The task
In the records below, find each line with "MetricsDataset" and copy it.

Modification records:
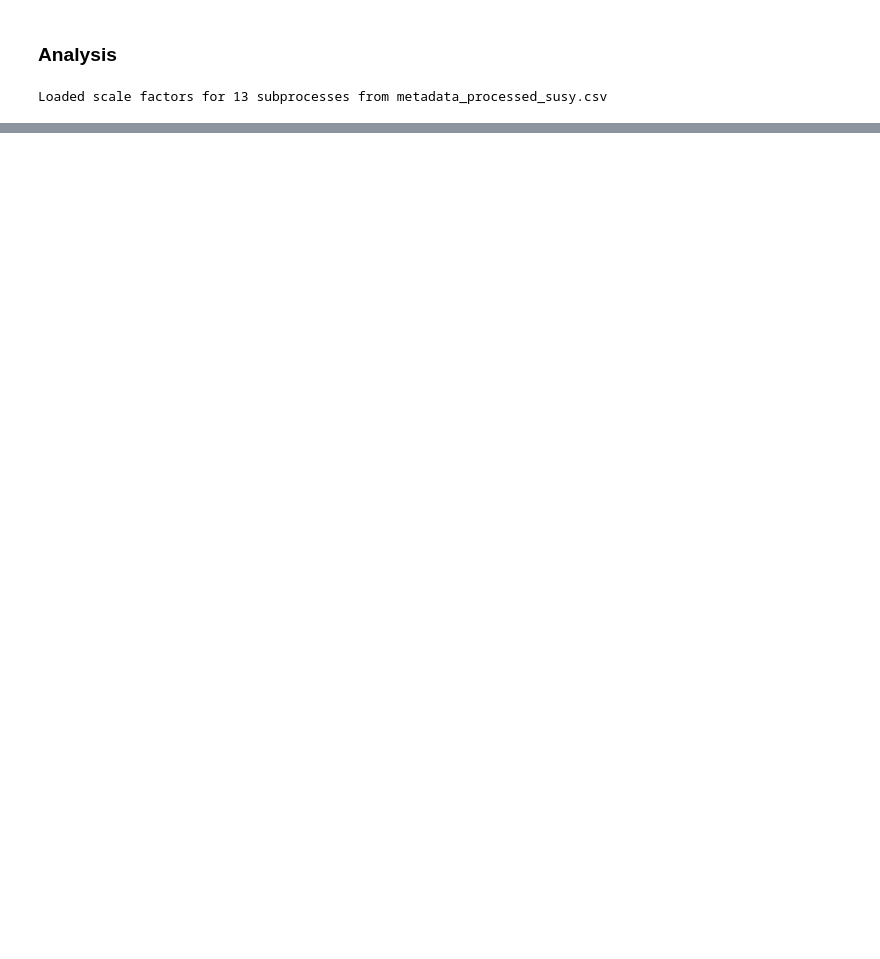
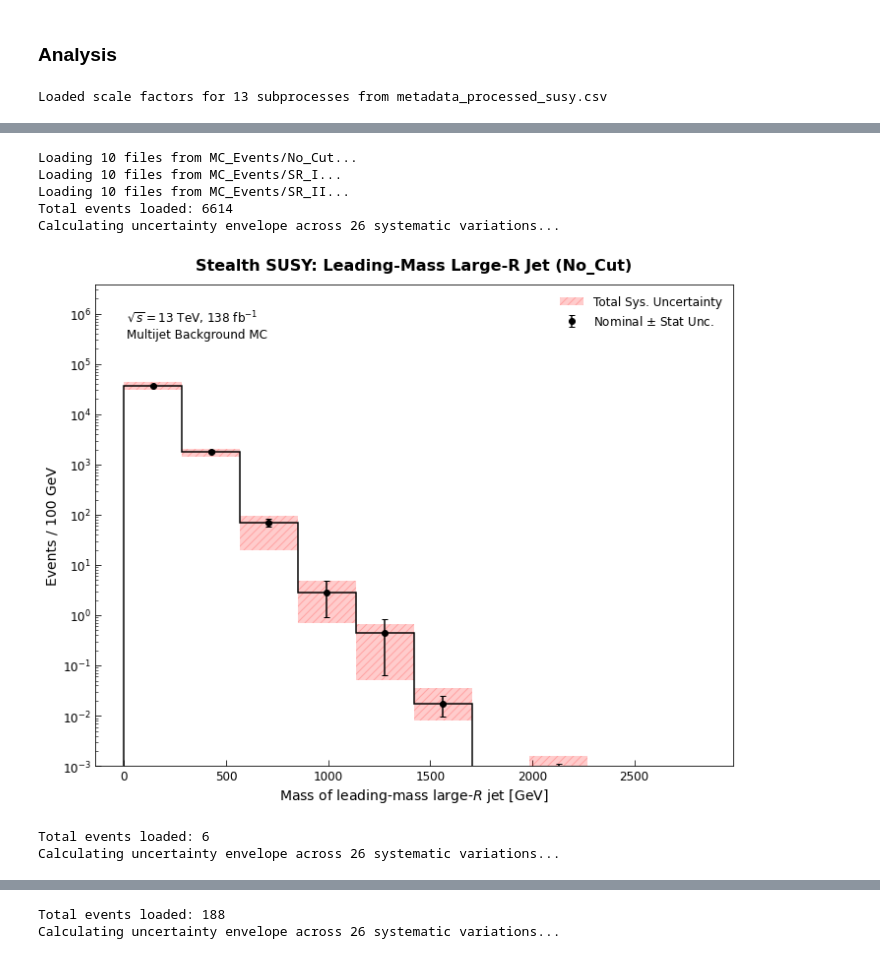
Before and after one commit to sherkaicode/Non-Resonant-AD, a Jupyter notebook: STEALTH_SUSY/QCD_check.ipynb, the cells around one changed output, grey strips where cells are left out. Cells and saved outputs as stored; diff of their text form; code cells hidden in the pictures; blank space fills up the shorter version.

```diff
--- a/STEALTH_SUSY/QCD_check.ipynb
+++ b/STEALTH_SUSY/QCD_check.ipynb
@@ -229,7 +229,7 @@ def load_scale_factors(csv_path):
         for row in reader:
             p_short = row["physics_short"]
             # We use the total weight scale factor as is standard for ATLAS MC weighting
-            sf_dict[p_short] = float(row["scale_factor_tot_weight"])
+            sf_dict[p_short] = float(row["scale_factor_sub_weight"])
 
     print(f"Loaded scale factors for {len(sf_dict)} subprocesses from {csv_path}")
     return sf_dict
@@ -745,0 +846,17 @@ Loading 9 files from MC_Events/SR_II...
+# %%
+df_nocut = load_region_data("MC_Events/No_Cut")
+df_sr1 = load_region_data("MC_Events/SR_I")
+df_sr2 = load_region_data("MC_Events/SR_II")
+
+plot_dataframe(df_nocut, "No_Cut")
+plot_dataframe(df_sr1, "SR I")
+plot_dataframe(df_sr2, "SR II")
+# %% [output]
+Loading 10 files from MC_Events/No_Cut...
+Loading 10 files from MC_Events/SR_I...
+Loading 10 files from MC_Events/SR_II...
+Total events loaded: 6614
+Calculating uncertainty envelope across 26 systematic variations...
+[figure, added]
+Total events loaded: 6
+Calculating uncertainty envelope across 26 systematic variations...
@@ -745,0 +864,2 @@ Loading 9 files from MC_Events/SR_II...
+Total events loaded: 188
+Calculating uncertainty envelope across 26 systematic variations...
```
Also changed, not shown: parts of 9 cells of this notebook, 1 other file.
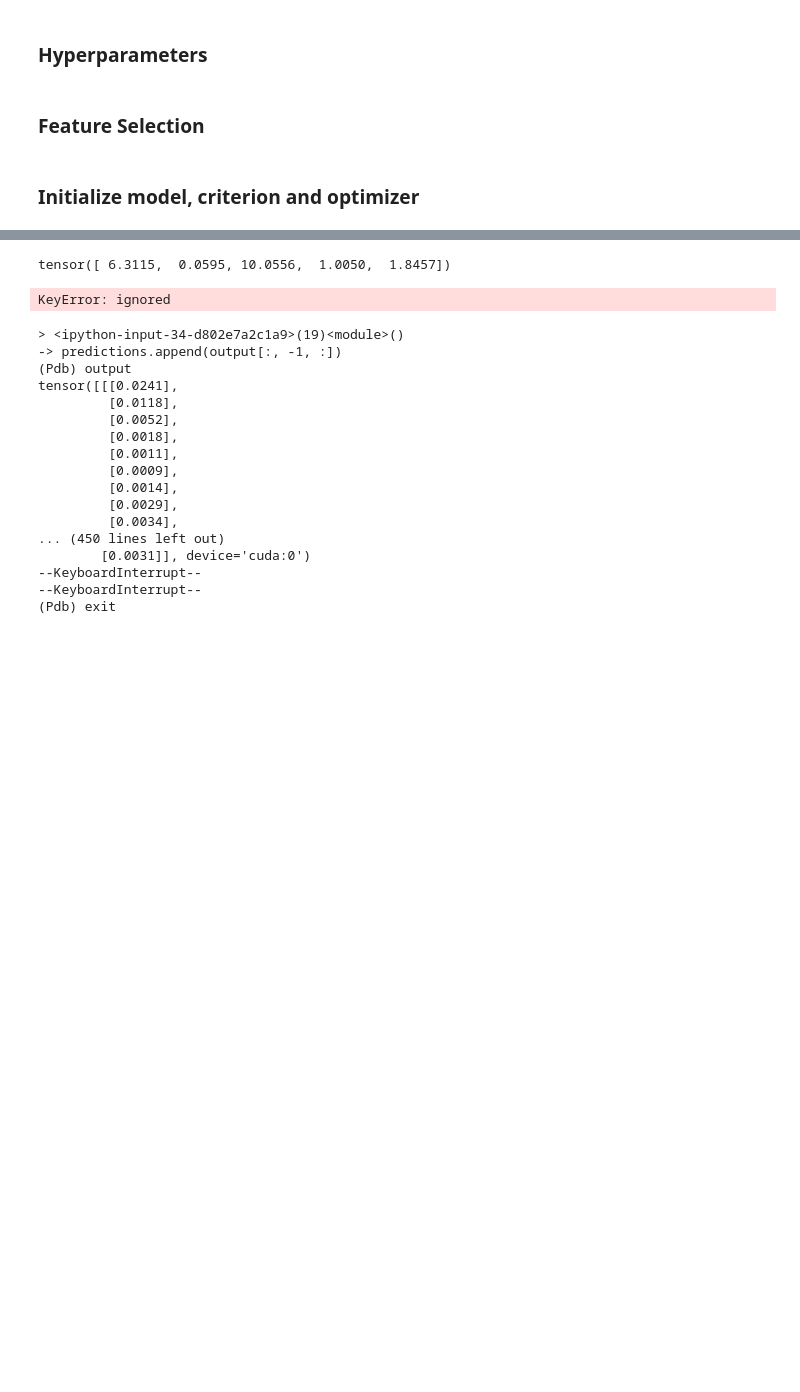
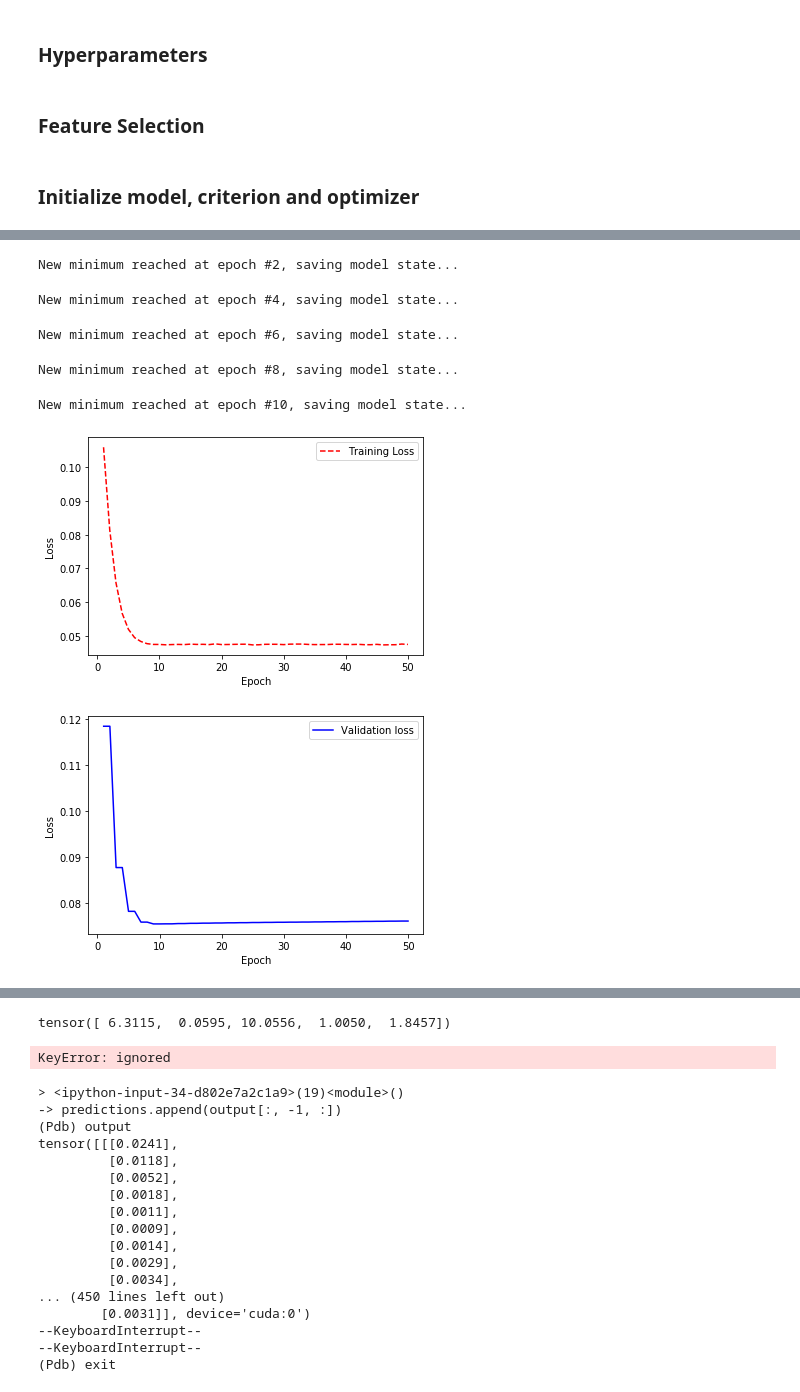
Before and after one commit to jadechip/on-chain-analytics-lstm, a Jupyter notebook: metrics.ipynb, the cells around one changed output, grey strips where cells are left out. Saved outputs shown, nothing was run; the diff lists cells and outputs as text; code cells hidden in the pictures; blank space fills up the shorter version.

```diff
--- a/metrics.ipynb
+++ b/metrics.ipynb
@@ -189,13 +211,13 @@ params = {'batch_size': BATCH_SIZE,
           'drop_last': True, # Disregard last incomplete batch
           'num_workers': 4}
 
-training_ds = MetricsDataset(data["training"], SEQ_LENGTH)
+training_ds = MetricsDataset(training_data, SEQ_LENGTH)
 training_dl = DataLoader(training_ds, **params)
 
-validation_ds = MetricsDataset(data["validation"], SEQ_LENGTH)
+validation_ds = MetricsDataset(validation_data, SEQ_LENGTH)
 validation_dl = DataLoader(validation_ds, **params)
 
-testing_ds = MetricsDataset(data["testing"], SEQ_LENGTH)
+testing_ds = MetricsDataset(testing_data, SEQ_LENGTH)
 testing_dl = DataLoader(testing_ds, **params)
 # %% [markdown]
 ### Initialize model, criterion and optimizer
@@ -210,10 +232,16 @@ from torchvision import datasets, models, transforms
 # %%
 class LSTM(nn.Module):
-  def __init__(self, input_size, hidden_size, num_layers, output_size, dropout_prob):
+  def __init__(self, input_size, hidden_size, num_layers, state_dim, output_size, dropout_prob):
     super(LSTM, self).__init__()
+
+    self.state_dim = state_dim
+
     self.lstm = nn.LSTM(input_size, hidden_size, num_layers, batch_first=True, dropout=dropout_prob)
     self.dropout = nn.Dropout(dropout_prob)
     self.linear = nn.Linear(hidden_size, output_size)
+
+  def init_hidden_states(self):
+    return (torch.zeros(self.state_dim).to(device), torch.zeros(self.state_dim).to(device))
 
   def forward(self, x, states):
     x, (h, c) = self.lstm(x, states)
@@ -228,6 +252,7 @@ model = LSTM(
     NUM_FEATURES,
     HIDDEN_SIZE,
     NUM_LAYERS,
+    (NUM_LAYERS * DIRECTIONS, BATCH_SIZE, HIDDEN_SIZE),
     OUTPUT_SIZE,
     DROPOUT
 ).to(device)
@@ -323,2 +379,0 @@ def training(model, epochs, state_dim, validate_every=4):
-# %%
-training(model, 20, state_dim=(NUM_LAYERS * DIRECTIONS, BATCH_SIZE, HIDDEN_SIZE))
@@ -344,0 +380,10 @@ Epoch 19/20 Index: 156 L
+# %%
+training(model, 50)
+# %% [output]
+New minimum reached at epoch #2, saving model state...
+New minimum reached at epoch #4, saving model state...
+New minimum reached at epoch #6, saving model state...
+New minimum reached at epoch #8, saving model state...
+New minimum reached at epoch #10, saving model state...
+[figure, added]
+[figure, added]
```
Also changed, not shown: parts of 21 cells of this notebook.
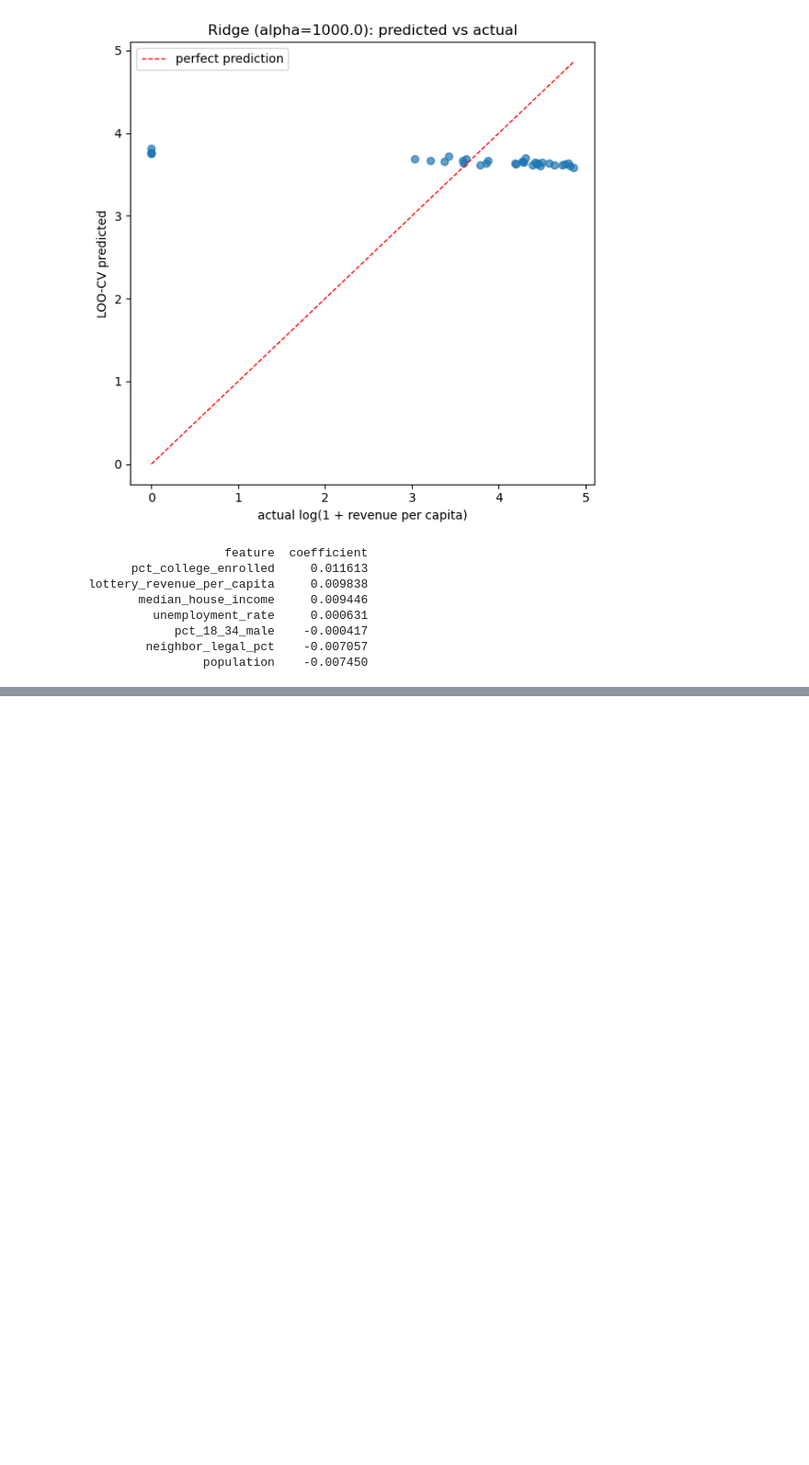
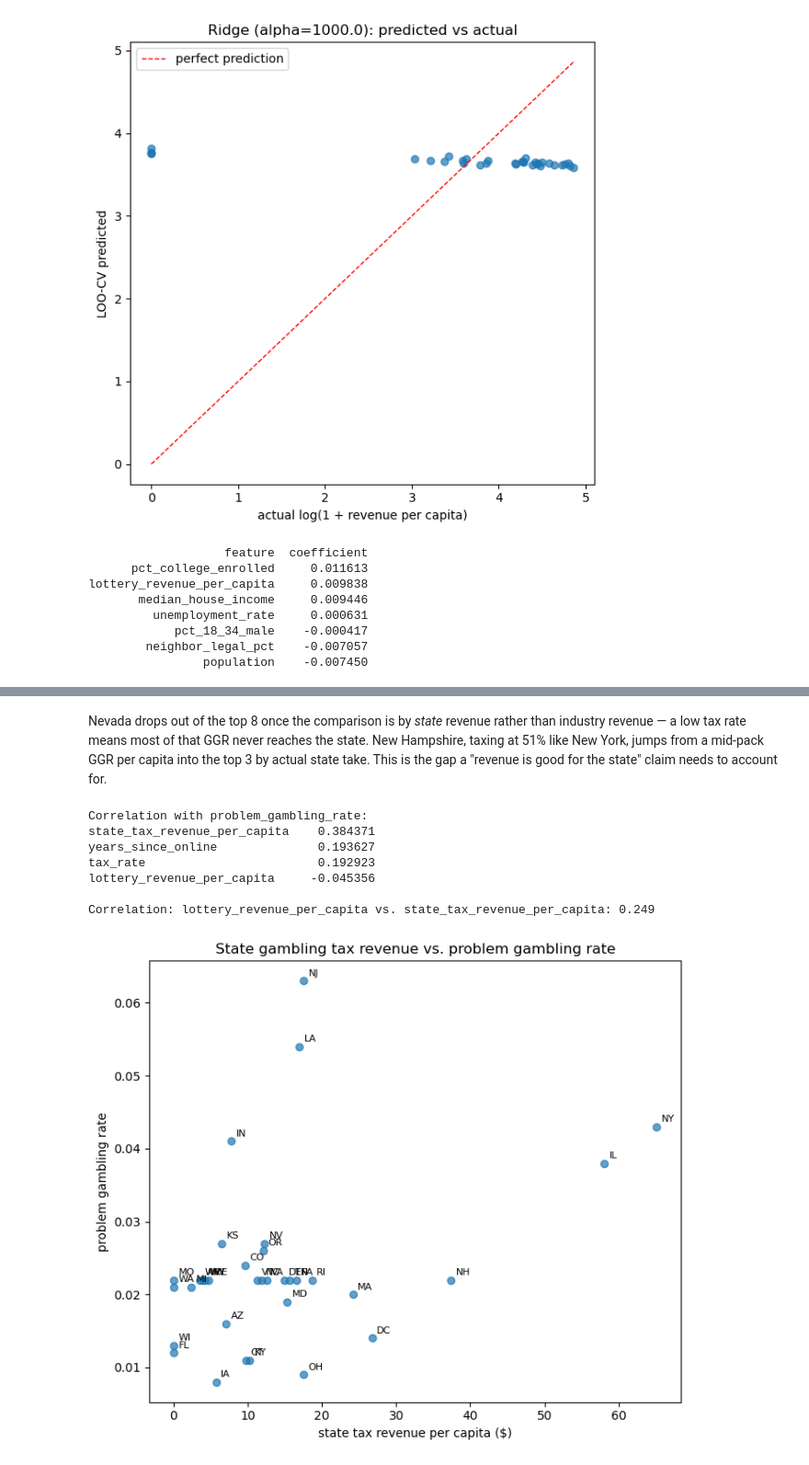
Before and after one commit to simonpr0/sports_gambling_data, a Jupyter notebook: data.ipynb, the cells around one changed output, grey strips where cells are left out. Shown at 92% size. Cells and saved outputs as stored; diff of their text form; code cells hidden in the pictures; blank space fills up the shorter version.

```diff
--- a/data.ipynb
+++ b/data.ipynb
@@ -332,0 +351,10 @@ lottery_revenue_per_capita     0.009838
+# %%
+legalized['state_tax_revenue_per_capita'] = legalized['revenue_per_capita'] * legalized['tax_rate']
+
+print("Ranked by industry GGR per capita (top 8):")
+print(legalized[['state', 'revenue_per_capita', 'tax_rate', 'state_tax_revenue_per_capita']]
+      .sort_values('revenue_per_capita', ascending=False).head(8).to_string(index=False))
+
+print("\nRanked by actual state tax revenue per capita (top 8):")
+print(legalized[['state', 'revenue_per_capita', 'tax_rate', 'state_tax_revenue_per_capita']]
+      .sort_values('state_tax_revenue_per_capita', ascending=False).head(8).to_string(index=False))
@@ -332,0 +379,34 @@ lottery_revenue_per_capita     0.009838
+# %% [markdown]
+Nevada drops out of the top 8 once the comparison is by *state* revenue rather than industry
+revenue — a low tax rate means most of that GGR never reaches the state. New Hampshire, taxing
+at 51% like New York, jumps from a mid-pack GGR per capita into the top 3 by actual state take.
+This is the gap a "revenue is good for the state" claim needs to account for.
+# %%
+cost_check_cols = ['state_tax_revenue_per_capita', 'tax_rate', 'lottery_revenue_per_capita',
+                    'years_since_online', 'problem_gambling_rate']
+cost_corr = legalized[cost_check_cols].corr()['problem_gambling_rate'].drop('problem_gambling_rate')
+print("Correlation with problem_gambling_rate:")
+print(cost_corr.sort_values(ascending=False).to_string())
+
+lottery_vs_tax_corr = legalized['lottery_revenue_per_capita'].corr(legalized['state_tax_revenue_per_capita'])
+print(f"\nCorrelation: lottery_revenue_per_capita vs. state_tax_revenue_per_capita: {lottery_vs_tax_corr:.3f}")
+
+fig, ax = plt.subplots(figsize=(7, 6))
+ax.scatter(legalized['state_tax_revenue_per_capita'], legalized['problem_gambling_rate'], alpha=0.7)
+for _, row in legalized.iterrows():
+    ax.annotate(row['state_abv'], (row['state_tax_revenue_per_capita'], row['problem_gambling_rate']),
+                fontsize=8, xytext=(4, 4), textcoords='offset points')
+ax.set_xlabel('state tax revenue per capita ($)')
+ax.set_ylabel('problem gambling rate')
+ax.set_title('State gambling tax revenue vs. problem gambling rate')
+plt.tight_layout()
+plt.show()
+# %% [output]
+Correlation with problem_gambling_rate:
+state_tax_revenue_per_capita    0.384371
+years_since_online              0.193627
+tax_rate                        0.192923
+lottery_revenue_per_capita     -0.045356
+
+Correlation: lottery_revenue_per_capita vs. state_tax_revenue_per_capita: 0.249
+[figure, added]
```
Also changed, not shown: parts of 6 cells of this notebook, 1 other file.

Answer to the exercise
-training_ds = MetricsDataset(data["training"], SEQ_LENGTH)
+training_ds = MetricsDataset(training_data, SEQ_LENGTH)
-validation_ds = MetricsDataset(data["validation"], SEQ_LENGTH)
+validation_ds = MetricsDataset(validation_data, SEQ_LENGTH)
-testing_ds = MetricsDataset(data["testing"], SEQ_LENGTH)
+testing_ds = MetricsDataset(testing_data, SEQ_LENGTH)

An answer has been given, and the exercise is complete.